▸ WHAT THE EXERCISE ASKS:
Pictures must be dropped from the copy of the entries below; all else is returned exactly.
⟨
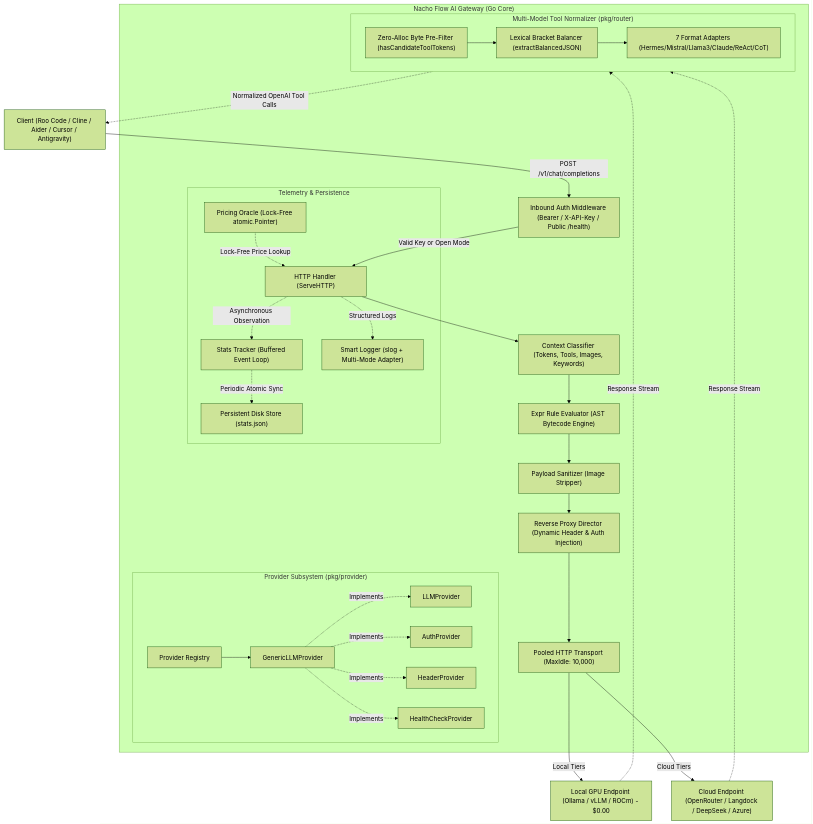
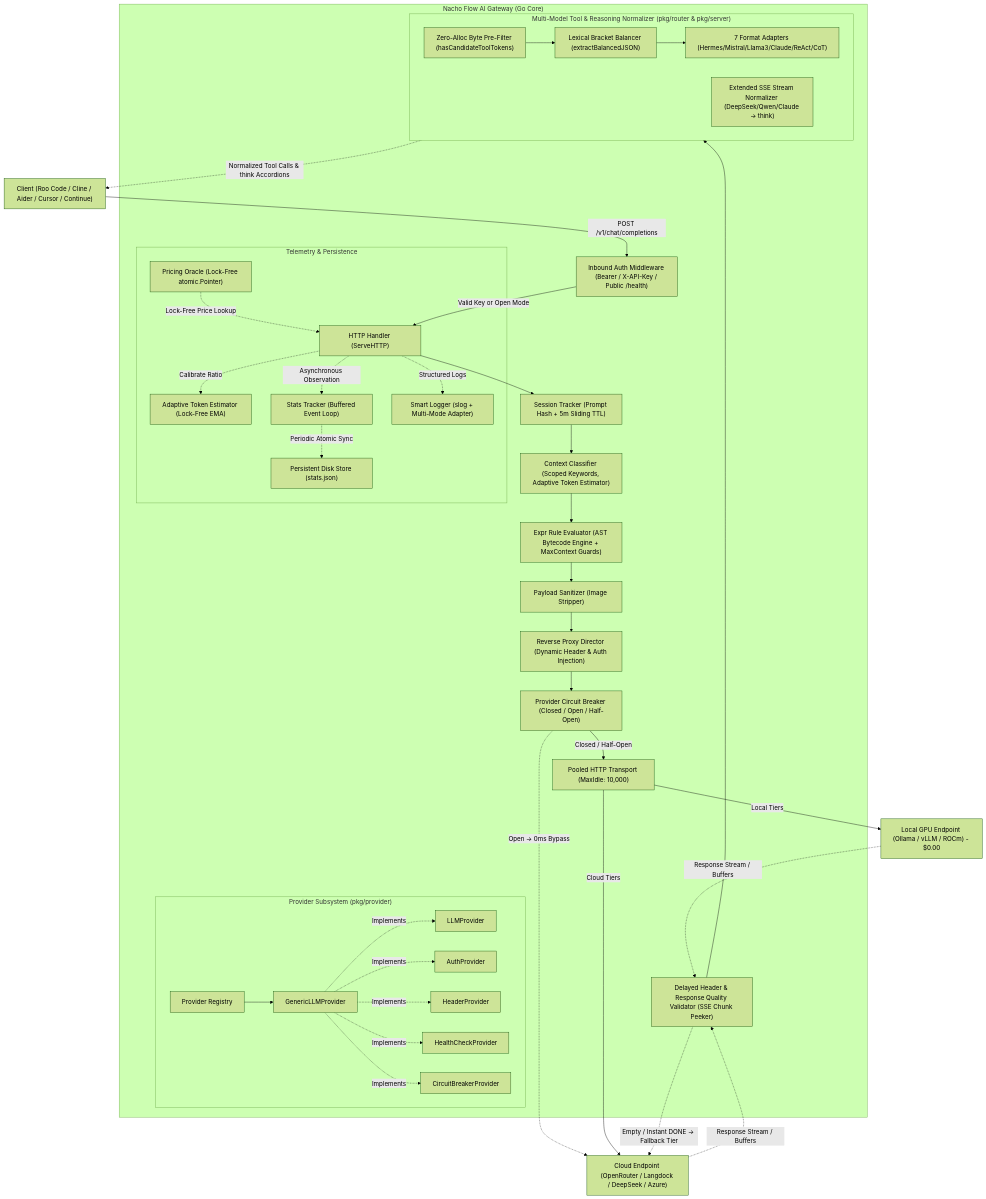
Before and after one commit to dixieflatline76/nacho-flow: the diagram in docs/ARCHITECTURE.md, drawn with Mermaid (forest theme). The commit also changed other lines of this file and 38 other files, not shown here.

````diff
--- a/docs/ARCHITECTURE.md
+++ b/docs/ARCHITECTURE.md
@@ -9,62 +9,74 @@
 ```mermaid
 flowchart TD
-    Client["Client (Roo Code / Cline / Aider / Cursor / Antigravity)"]
+    Client["Client (Roo Code / Cline / Aider / Cursor / Continue)"]
     
     subgraph NachoFlow ["Nacho Flow AI Gateway (Go Core)"]
         AuthGateway["Inbound Auth Middleware (Bearer / X-API-Key / Public /health)"]
         HTTPRouter["HTTP Handler (ServeHTTP)"]
-        Classifier["Context Classifier (Tokens, Tools, Images, Keywords)"]
-        Evaluator["Expr Rule Evaluator (AST Bytecode Engine)"]
+        SessionTracker["Session Tracker (Prompt Hash + 5m Sliding TTL)"]
+        Classifier["Context Classifier (Scoped Keywords, Adaptive Token Estimator)"]
+        Evaluator["Expr Rule Evaluator (AST Bytecode Engine + MaxContext Guards)"]
         Sanitizer["Payload Sanitizer (Image Stripper)"]
         Director["Reverse Proxy Director (Dynamic Header & Auth Injection)"]
+        CircuitBreaker["Provider Circuit Breaker (Closed / Open / Half-Open)"]
         PooledTransport["Pooled HTTP Transport (MaxIdle: 10,000)"]
+        DelayedHeader["Delayed Header & Response Quality Validator (SSE Chunk Peeker)"]
         
-        subgraph ToolEngine ["Multi-Model Tool Normalizer (pkg/router)"]
+        subgraph ToolEngine ["Multi-Model Tool & Reasoning Normalizer (pkg/router & pkg/server)"]
             FastFilter["Zero-Alloc Byte Pre-Filter (hasCandidateToolTokens)"]
             JSONBalancer["Lexical Bracket Balancer (extractBalancedJSON)"]
             ModelAdapters["7 Format Adapters (Hermes/Mistral/Llama3/Claude/ReAct/CoT)"]
+            StreamNormalizer["Extended SSE Stream Normalizer (DeepSeek/Qwen/Claude -> think)"]
             FastFilter --> JSONBalancer --> ModelAdapters
         end
 
         subgraph ProviderRegistry ["Provider Subsystem (pkg/provider)"]
             Registry["Provider Registry"]
             GenericLLM["GenericLLMProvider"]
             Registry --> GenericLLM
             GenericLLM -.->|Implements| ILLM["LLMProvider"]
             GenericLLM -.->|Implements| IAuth["AuthProvider"]
             GenericLLM -.->|Implements| IHead["HeaderProvider"]
             GenericLLM -.->|Implements| IHealth["HealthCheckProvider"]
+            GenericLLM -.->|Implements| ICB["CircuitBreakerProvider"]
         end
 
         subgraph TelemetryStack ["Telemetry & Persistence"]
+            TokenEstimator["Adaptive Token Estimator (Lock-Free EMA)"]
             PricingOracle["Pricing Oracle (Lock-Free atomic.Pointer)"]
             StatsTracker["Stats Tracker (Buffered Event Loop)"]
             DiskStore["Persistent Disk Store (stats.json)"]
             SmartLogger["Smart Logger (slog + Multi-Mode Adapter)"]
             
             StatsTracker -.->|Periodic Atomic Sync| DiskStore
             PricingOracle -.->|Lock-Free Price Lookup| HTTPRouter
+            HTTPRouter -.->|Calibrate Ratio| TokenEstimator
         end
     end
     
     LocalGPU["Local GPU Endpoint (Ollama / vLLM / ROCm) - $0.00"]
     CloudAPI["Cloud Endpoint (OpenRouter / Langdock / DeepSeek / Azure)"]
 
     Client -->|POST /v1/chat/completions| AuthGateway
     AuthGateway -->|Valid Key or Open Mode| HTTPRouter
-    HTTPRouter --> Classifier
+    HTTPRouter --> SessionTracker
+    SessionTracker --> Classifier
     Classifier --> Evaluator
     Evaluator --> Sanitizer
     Sanitizer --> Director
-    Director --> PooledTransport
+    Director --> CircuitBreaker
+    CircuitBreaker -->|Closed / Half-Open| PooledTransport
+    CircuitBreaker -.->|Open -> 0ms Bypass| CloudAPI
     
     PooledTransport -->|Local Tiers| LocalGPU
     PooledTransport -->|Cloud Tiers| CloudAPI
     
-    LocalGPU -.->|Response Stream| ToolEngine
-    CloudAPI -.->|Response Stream| ToolEngine
-    ToolEngine -.->|Normalized OpenAI Tool Calls| Client
+    LocalGPU -.->|Response Stream / Buffers| DelayedHeader
+    CloudAPI -.->|Response Stream / Buffers| DelayedHeader
+    DelayedHeader -.->|Empty / Instant DONE -> Fallback Tier| CloudAPI
+    DelayedHeader --> ToolEngine
+    ToolEngine -.->|Normalized Tool Calls & think Accordions| Client
     
     HTTPRouter -.->|Asynchronous Observation| StatsTracker
     HTTPRouter -.->|Structured Logs| SmartLogger
 ```
````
⟩
▸ TASK RESULT:
Before and after one commit to dixieflatline76/nacho-flow: the diagram in docs/ARCHITECTURE.md, drawn with Mermaid (forest theme). The commit also changed other lines of this file and 38 other files, not shown here.

````diff
--- a/docs/ARCHITECTURE.md
+++ b/docs/ARCHITECTURE.md
@@ -9,62 +9,74 @@
 ```mermaid
 flowchart TD
-    Client["Client (Roo Code / Cline / Aider / Cursor / Antigravity)"]
+    Client["Client (Roo Code / Cline / Aider / Cursor / Continue)"]
     
     subgraph NachoFlow ["Nacho Flow AI Gateway (Go Core)"]
         AuthGateway["Inbound Auth Middleware (Bearer / X-API-Key / Public /health)"]
         HTTPRouter["HTTP Handler (ServeHTTP)"]
-        Classifier["Context Classifier (Tokens, Tools, Images, Keywords)"]
-        Evaluator["Expr Rule Evaluator (AST Bytecode Engine)"]
+        SessionTracker["Session Tracker (Prompt Hash + 5m Sliding TTL)"]
+        Classifier["Context Classifier (Scoped Keywords, Adaptive Token Estimator)"]
+        Evaluator["Expr Rule Evaluator (AST Bytecode Engine + MaxContext Guards)"]
         Sanitizer["Payload Sanitizer (Image Stripper)"]
         Director["Reverse Proxy Director (Dynamic Header & Auth Injection)"]
+        CircuitBreaker["Provider Circuit Breaker (Closed / Open / Half-Open)"]
         PooledTransport["Pooled HTTP Transport (MaxIdle: 10,000)"]
+        DelayedHeader["Delayed Header & Response Quality Validator (SSE Chunk Peeker)"]
         
-        subgraph ToolEngine ["Multi-Model Tool Normalizer (pkg/router)"]
+        subgraph ToolEngine ["Multi-Model Tool & Reasoning Normalizer (pkg/router & pkg/server)"]
             FastFilter["Zero-Alloc Byte Pre-Filter (hasCandidateToolTokens)"]
             JSONBalancer["Lexical Bracket Balancer (extractBalancedJSON)"]
             ModelAdapters["7 Format Adapters (Hermes/Mistral/Llama3/Claude/ReAct/CoT)"]
+            StreamNormalizer["Extended SSE Stream Normalizer (DeepSeek/Qwen/Claude -> think)"]
             FastFilter --> JSONBalancer --> ModelAdapters
         end
 
         subgraph ProviderRegistry ["Provider Subsystem (pkg/provider)"]
             Registry["Provider Registry"]
             GenericLLM["GenericLLMProvider"]
             Registry --> GenericLLM
             GenericLLM -.->|Implements| ILLM["LLMProvider"]
             GenericLLM -.->|Implements| IAuth["AuthProvider"]
             GenericLLM -.->|Implements| IHead["HeaderProvider"]
             GenericLLM -.->|Implements| IHealth["HealthCheckProvider"]
+            GenericLLM -.->|Implements| ICB["CircuitBreakerProvider"]
         end
 
         subgraph TelemetryStack ["Telemetry & Persistence"]
+            TokenEstimator["Adaptive Token Estimator (Lock-Free EMA)"]
             PricingOracle["Pricing Oracle (Lock-Free atomic.Pointer)"]
             StatsTracker["Stats Tracker (Buffered Event Loop)"]
             DiskStore["Persistent Disk Store (stats.json)"]
             SmartLogger["Smart Logger (slog + Multi-Mode Adapter)"]
             
             StatsTracker -.->|Periodic Atomic Sync| DiskStore
             PricingOracle -.->|Lock-Free Price Lookup| HTTPRouter
+            HTTPRouter -.->|Calibrate Ratio| TokenEstimator
         end
     end
     
     LocalGPU["Local GPU Endpoint (Ollama / vLLM / ROCm) - $0.00"]
     CloudAPI["Cloud Endpoint (OpenRouter / Langdock / DeepSeek / Azure)"]
 
     Client -->|POST /v1/chat/completions| AuthGateway
     AuthGateway -->|Valid Key or Open Mode| HTTPRouter
-    HTTPRouter --> Classifier
+    HTTPRouter --> SessionTracker
+    SessionTracker --> Classifier
     Classifier --> Evaluator
     Evaluator --> Sanitizer
     Sanitizer --> Director
-    Director --> PooledTransport
+    Director --> CircuitBreaker
+    CircuitBreaker -->|Closed / Half-Open| PooledTransport
+    CircuitBreaker -.->|Open -> 0ms Bypass| CloudAPI
     
     PooledTransport -->|Local Tiers| LocalGPU
     PooledTransport -->|Cloud Tiers| CloudAPI
     
-    LocalGPU -.->|Response Stream| ToolEngine
-    CloudAPI -.->|Response Stream| ToolEngine
-    ToolEngine -.->|Normalized OpenAI Tool Calls| Client
+    LocalGPU -.->|Response Stream / Buffers| DelayedHeader
+    CloudAPI -.->|Response Stream / Buffers| DelayedHeader
+    DelayedHeader -.->|Empty / Instant DONE -> Fallback Tier| CloudAPI
+    DelayedHeader --> ToolEngine
+    ToolEngine -.->|Normalized Tool Calls & think Accordions| Client
     
     HTTPRouter -.->|Asynchronous Observation| StatsTracker
     HTTPRouter -.->|Structured Logs| SmartLogger
 ```
````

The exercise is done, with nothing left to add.